Supreme Court Rule 21 governs motion practice, which often involves routine matters of procedure that don’t go to the merits of a case.  Counsel is advised to concisely state what relief is requested and the reason it should be granted.  These filings are either acted upon directly by the Clerk’s Office or forwarded to the Justices for consideration of the merits.

Booklet Format Motions

Rule 21.2 provides that motions to the Court that are likely to raise controversial questions of substance, including motions “the granting of which would dispose of the entire case or would affect the final judgment to be entered,” must satisfy the booklet format as prescribed in Rule 33.1.  Forty copies should be filed with the Court and three copies served on opposing counsel.  These filings include:

  • Motions to dismiss as moot;
  • Motions for leave to file a brief as amicus curiae;
  • Motions in original action cases;
  • Motions to dismiss or affirm in jurisdictional statement cases; and
  • Motion for leave to file a supplemental brief after oral argument.

Electronically Filing Motions
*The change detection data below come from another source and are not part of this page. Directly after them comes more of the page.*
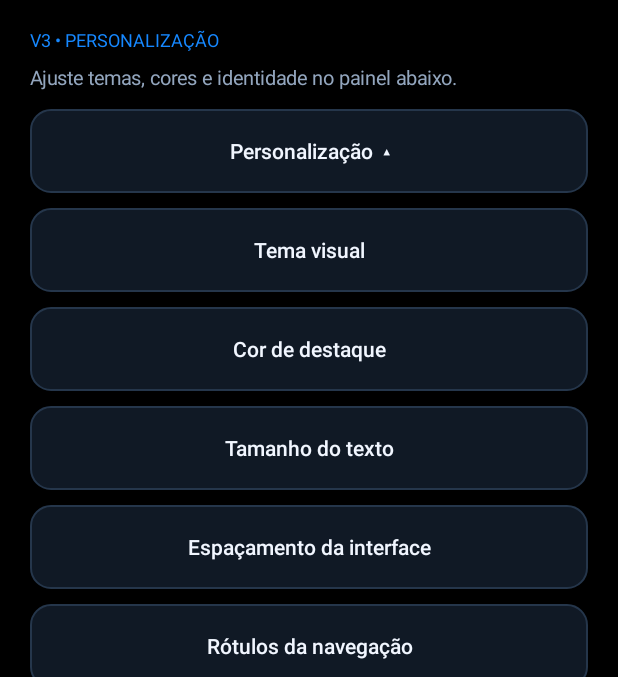
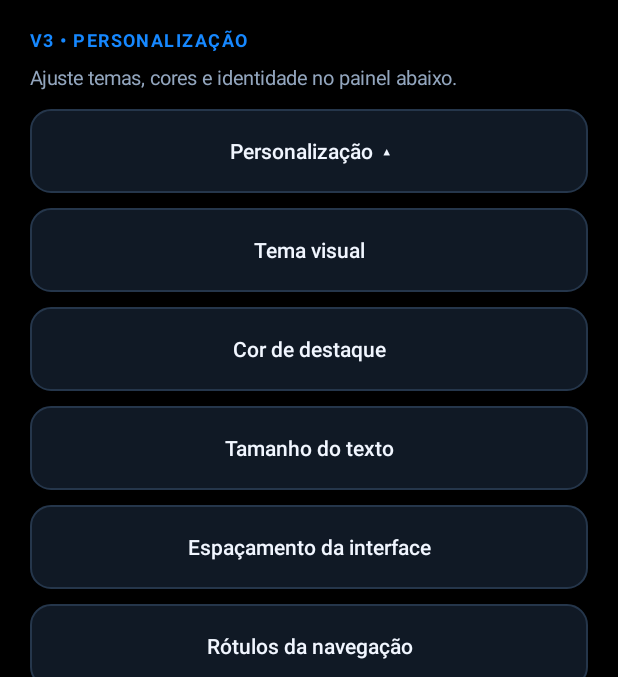
Before and after one commit to nego001/ReaDroid-Native, an Android app: the screen it shows after launch (MainActivity), after a tap on "Personalização ▾", on a phone screen of 412 x 824 dp, the part 165-842 px from its top. Run offline under Robolectric (Android 15) with nearby library versions, the phone set to English and light mode, and no system bars.

Commit message:
style(v3): improve dashboard section hierarchy and shortcut descriptions

```diff
--- a/app/src/main/java/com/readroid/app/MainActivity.java
+++ b/app/src/main/java/com/readroid/app/MainActivity.java
@@ -122,6 +122,8 @@ public class MainActivity extends Activity {
         customizationTitle.setTextSize(12);
         customizationTitle.setPadding(0, NegrescoTheme.dp(this, 18), 0, NegrescoTheme.dp(this, 8));
         homeSection.addView(customizationTitle);
+        customizationTitle.setTypeface(android.graphics.Typeface.DEFAULT, android.graphics.Typeface.BOLD);
+        customizationTitle.setLetterSpacing(0.08f);
         TextView customizationHint = new TextView(this);
         customizationHint.setText("Deixe o estúdio com a sua cara");
         customizationHint.setTextSize(13 * NegrescoTheme.FONT_SCALE);
@@ -447,12 +449,18 @@ public class MainActivity extends Activity {
             NegrescoTheme.dp(this, 12), NegrescoTheme.dp(this, 14));
         homeSection.addView(projectMetrics);
 
+        TextView shortcutHint = new TextView(this);
+        shortcutHint.setText("Continue de onde parou");
+        shortcutHint.setTextColor(NegrescoTheme.MUTED);
+        shortcutHint.setTextSize(13 * NegrescoTheme.FONT_SCALE);
+        shortcutHint.setPadding(0, 0, 0, NegrescoTheme.dp(this, 8));
         TextView shortcutsTitle = new TextView(this);
         shortcutsTitle.setText("ACESSO RÁPIDO");
         shortcutsTitle.setTextColor(NegrescoTheme.ACCENT);
         shortcutsTitle.setTextSize(12);
         shortcutsTitle.setPadding(0, NegrescoTheme.dp(this, 18), 0, NegrescoTheme.dp(this, 8));
         homeSection.addView(shortcutsTitle);
+        homeSection.addView(shortcutHint);
         LinearLayout quickActions = new LinearLayout(this);
         quickActions.setOrientation(LinearLayout.VERTICAL);
         homeSection.addView(quickActions);
```
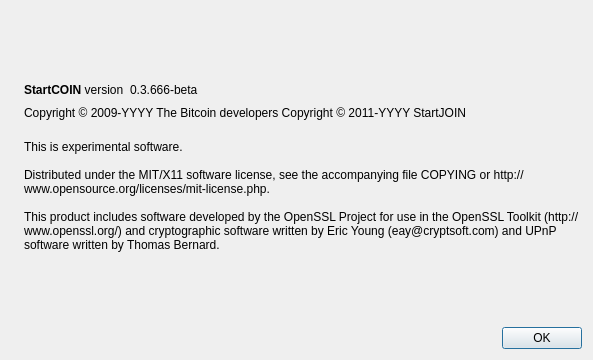
First picture: the form in src/qt/forms/aboutdialog.ui, repository smith7800/haxor, before the edit.
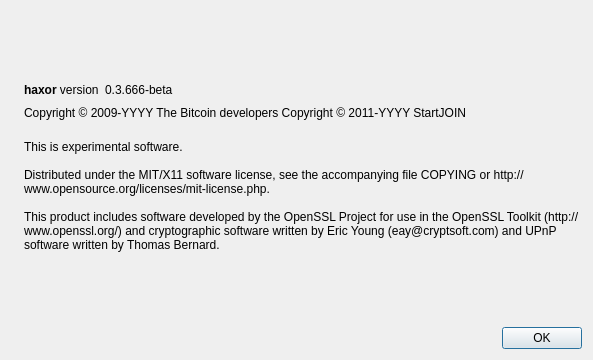
Second picture: the form after the edit. Icons and pictures are not drawn.

```diff
--- a/src/qt/forms/aboutdialog.ui
+++ b/src/qt/forms/aboutdialog.ui
@@ -50,7 +50,7 @@
           <cursorShape>IBeamCursor</cursorShape>
          </property>
          <property name="text">
-          <string>&lt;b&gt;StartCOIN&lt;/b&gt; version</string>
+          <string>&lt;b&gt;haxor&lt;/b&gt; version</string>
          </property>
          <property name="textInteractionFlags">
           <set>Qt::LinksAccessibleByMouse|Qt::TextSelectableByKeyboard|Qt::TextSelectableByMouse</set>
```
Left out of the diff: 2 changed lines with no effect on the pictures.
Generally, filings submitted by parties represented by counsel must be submitted through the Court’s electronic filing system.  Limited exceptions to this requirement (for example, when documents are filed under seal) are included in the Court’s Guidelines for the Submission of Documents.